Forty-three years after it was delivered, one of the air force’s oldest flying machines has clocked up an impressive 10,000 hours in the air.
The Number 3 Squadron Sioux training helicopter, NZ 3706, was taken aloft several weeks ago by the commanding officer of the squadron, Wing Commander Ian MacPherson for its 10,000th hour of flying.
The Bell 47 Sioux prototype helicopter first flew in 1945 at the end of World War II. The versatility of the nuggety little helicopter was shown a few years later when they were widely used in the Korean War to bring back wounded soldiers from the front lines to medical units for treatment.
They became familiar around the world after the MASH television series about an American army medical team in Korea in the early 1950s.

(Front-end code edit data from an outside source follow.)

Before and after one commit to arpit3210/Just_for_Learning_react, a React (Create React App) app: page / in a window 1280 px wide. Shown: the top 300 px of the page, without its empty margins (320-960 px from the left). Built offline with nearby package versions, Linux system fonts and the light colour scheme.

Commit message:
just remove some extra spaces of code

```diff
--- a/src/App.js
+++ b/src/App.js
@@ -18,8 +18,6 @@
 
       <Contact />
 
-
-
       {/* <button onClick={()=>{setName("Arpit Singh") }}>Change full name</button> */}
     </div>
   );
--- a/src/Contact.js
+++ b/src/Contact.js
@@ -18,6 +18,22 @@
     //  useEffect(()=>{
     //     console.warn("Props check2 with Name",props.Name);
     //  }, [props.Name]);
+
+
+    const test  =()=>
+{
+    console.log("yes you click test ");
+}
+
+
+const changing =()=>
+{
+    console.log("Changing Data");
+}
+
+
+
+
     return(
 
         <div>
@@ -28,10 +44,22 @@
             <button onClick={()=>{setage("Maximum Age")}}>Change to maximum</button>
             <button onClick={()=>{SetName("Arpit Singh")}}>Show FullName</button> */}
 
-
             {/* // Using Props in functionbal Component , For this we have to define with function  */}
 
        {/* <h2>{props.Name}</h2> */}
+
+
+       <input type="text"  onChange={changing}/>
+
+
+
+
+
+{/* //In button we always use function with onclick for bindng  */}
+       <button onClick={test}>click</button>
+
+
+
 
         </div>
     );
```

The Royal New Zealand Air Force took delivery of 13 Sioux helicopters in 1965 and 1970. They were the first military helicopters operated in New Zealand and were used in a variety of roles, including reconnaissance, battlefield liaison and pilot training.
The air force said seven of the machines had crashed, including one a year after it was delivered, and only five were still flying.

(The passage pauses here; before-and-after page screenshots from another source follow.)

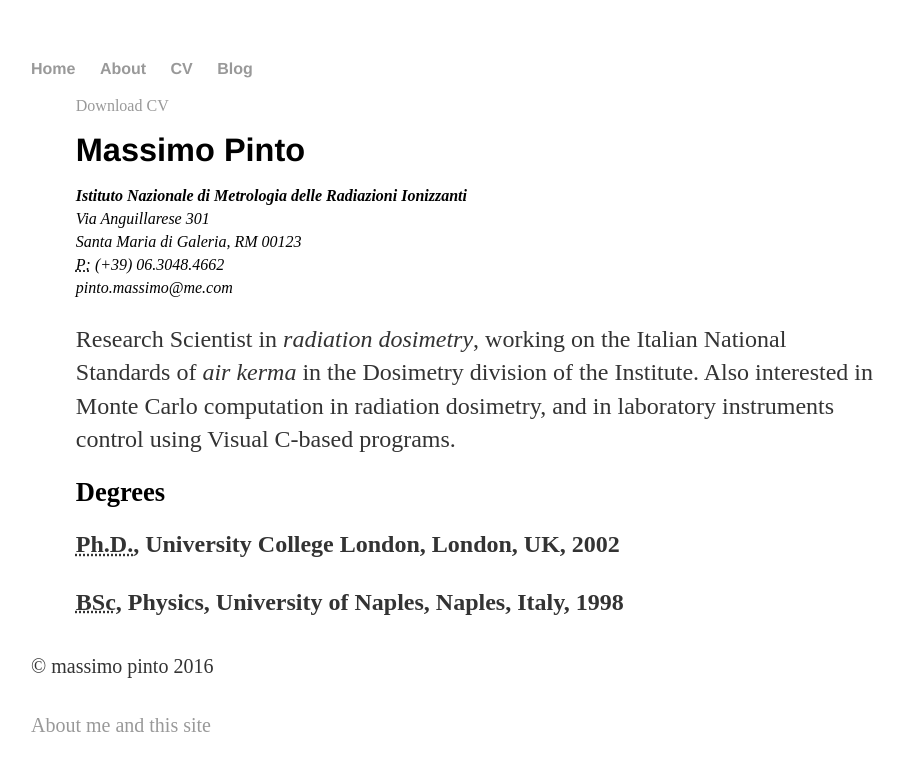
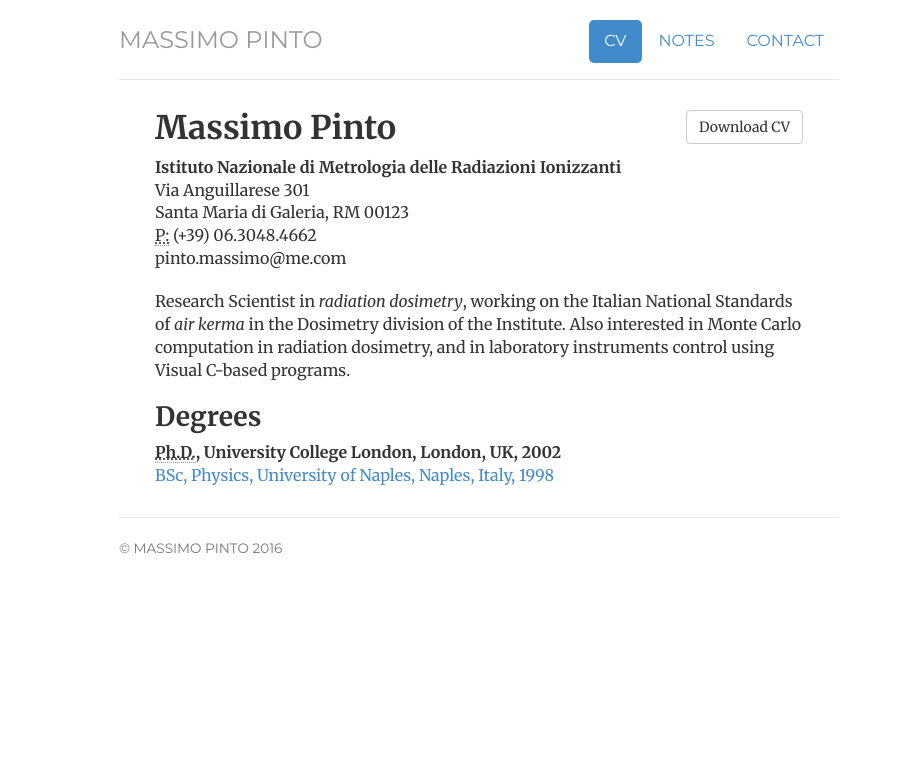
Before and after one commit to massimopinto/massimopinto.github.io, a Jekyll site: the page built from cv/index.html, in a window 1280 px wide. Shown: the top 771 px of the page, without its empty margins (161-1064 px from the left). Built offline with Jekyll 4.4.1, drawn with Linux system fonts in a browser that asks for light colours; nearby versions of some CDN libraries; library files that are not in the unit come from our copies.

Commit message:
Changed style quite substantially, moving more towards the result that one gets from Jonathan current pages.

```diff
--- a/_includes/footer.html
+++ b/_includes/footer.html
@@ -1,10 +1,7 @@
 <div class="footer">
 	<div class="row">
 	<div class="col-sm-8">
-	<p><small>&copy; massimo pinto 2016</small></p>
-	</div>
-	<div class="col-sm-4">
-	<p class="pull-right"><small><a href="/about" title="About me and this site">About me and this site</a></small></p>
+	<p><small>&copy; Massimo Pinto 2016</small></p>
 	</div>
 	</div>
 </div> <!-- /footer -->
--- /dev/null
+++ b/_includes/head.html
@@ -0,0 +1,23 @@
+<head>
+	<meta charset="utf-8">
+	<meta name="viewport" width="device-width, initial-scale=1.0">
+	<meta name="description" content="{{ page.description }}">
+	<meta name="author" content="Massimo Pinto">
+	<!-- favicon
+	<link rel="shortcut icon" href="/img/ico/favicon.png">
+	-->
+	<title>{{ page.title }} | Massimo Pinto | Research Scientist, bicyle commuter and mountain biker.</title>
+	<!-- styles -->
+	<link href="/css/bootstrap.css" rel="stylesheet">
+	<link href="/css/jumbotron-narrow.css" rel="stylesheet">
+	<link href="/css/style.css" rel="stylesheet">
+
+	<!-- HTML5 shim and Respond.js IE8 support of HTML5 elements and media queries -->
+	<!--[if lt IE 9]>
+  <script src="../../assets/js/html5shiv.js"></script>
+  <script src="../../assets/js/respond.min.js"></script>
+	<![endif]-->
+	<!-- google analytics - i will not share this data with google -->
+	<!-- {% include analytics.html %}	-->
+	<!-- not until I have figure out my username on google analytics-->
+</head>
--- /dev/null
+++ b/_includes/scripts.html
@@ -0,0 +1,5 @@
+<!-- javascript at the end of the doc so page loads faster -->
+<script src="http://code.jquery.com/jquery.js"></script>
+<script src="/js/bootstrap.min.js"></script>
+<script src="/js/library.js"></script>
+<script src="https://google-code-prettify.googlecode.com/svn/loader/run_prettify.js"></script>
--- a/_layouts/default.html
+++ b/_layouts/default.html
@@ -1,24 +1,22 @@
 <!DOCTYPE html>
-	<html>
-		<head>
-			<title>{{ page.title }}</title>
-			<!-- link to main stylesheet -->
-			<link rel="stylesheet" type="text/css" href="/css/main.css">
-		</head>
-		<body>
-			<nav>
-	    		<ul>
-	        		<li><a href="/">Home</a></li>
-		        	<li><a href="/about">About</a></li>
-	        		<li><a href="/cv">CV</a></li>
-	        		<li><a href="/blog">Blog</a></li>
-	    		</ul>
-			</nav>
-			<div class="container">
+<html lang="en">
+
+	{% include head.html %}
+
+	<body>
+		<div class="container">
+
+			{% include header.html %}
 
 			{{ content }}
 
 			{% include footer.html %}
 
-		</body>
-	</html>
+		</div> <!-- /container -->
+
+
+		{% include scripts.html %}
+
+	</body>
+
+</html>
--- a/cv/index.html
+++ b/cv/index.html
@@ -28,7 +28,7 @@
 
 				<h2>Degrees</h2>
 				<p><strong><abbr title="Philosophiae Doctor">Ph.D.</abbr>, University College London, London, UK, 2002</strong><br>
-				<!-- <a href="/files/MassimoPintoPhD2002-singlepage.pdf" title="Induction and Rejoining of DNA Double-Strand Breaks in Human Cells after Exposure to Ionising Radiation: an Experimental and Modelling Approach </em> <!-- (PDF)</a> --></p>
+				<a href="/files/MassimoPintoPhD2002-singlepage.pdf" title="Induction and Rejoining of DNA Double-Strand Breaks in Human Cells after Exposure to Ionising Radiation: an Experimental and Modelling Approach </em> </a> </p>
 
 				<p><strong><abbr title="Batchelor of Science">BSc</abbr>, Physics, University of Naples, Naples, Italy, 1998</strong></p>
 </div>
```
Also changed, not shown: _includes/post-list.html (added, +7 -0 lines).
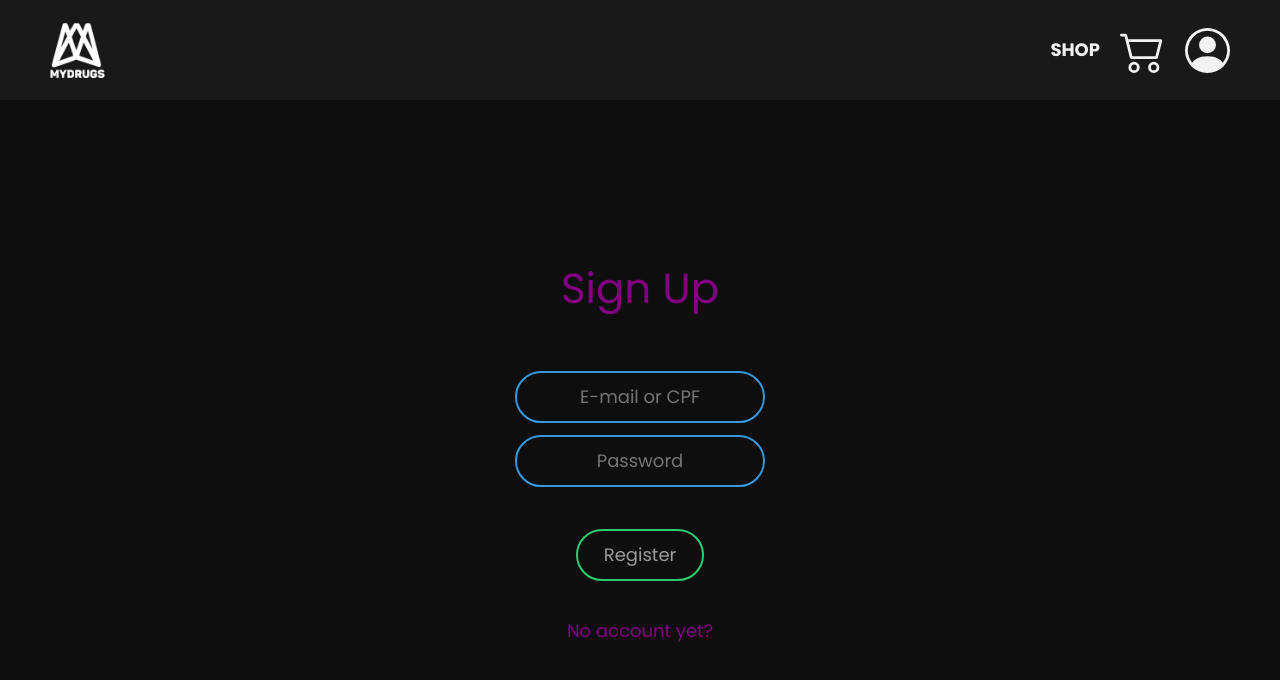
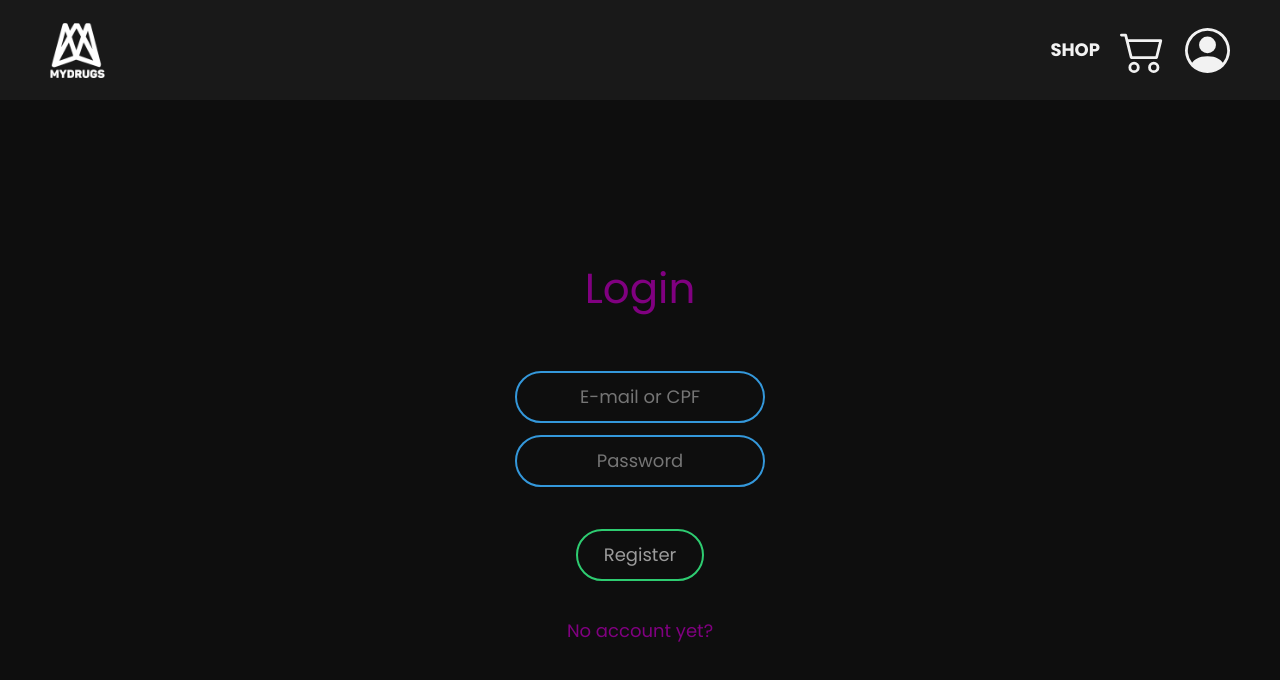
Before and after one commit to leonardo-otero390/MyDrugs-FrontEnd, a React (Create React App) app: page /sign-in in a window 1280 px wide. Shown: the top 680 px of the page. Built offline with nearby package versions, Linux system fonts and the light colour scheme.

Commit message:
Fix Sign In page title

```diff
--- a/src/pages/sign_in/SignIn.js
+++ b/src/pages/sign_in/SignIn.js
@@ -54,7 +54,7 @@ export default function SignIn() {
 		<>
 			<TopBar />
 			<SignForm onSubmit={submitForm}>
-				<h1>Sign Up</h1>
+				<h1>Login</h1>
 				<Input
 					type="text"
 					placeholder="E-mail or CPF"
```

They were used to train pilots and were an excellent platform to teach the fundamentals of helicopter flying because of their “excellent visibility and the forthright challenge of flying the beast,” Squadron Leader Tim Evans said in the latest issue of the air force magazine, Air Force News.
“There is a common adage that if you can fly a Sioux, you can fly anything,” he said.
The Sioux helicopter fleet are to replaced by five Italian built, Agusta-Westland A109LUH light utility helicopters,
Defence minister Phil Goff signed a $139 million contract for the five new state-of-the-art helicopters in May this year and they are to enter service in 2011.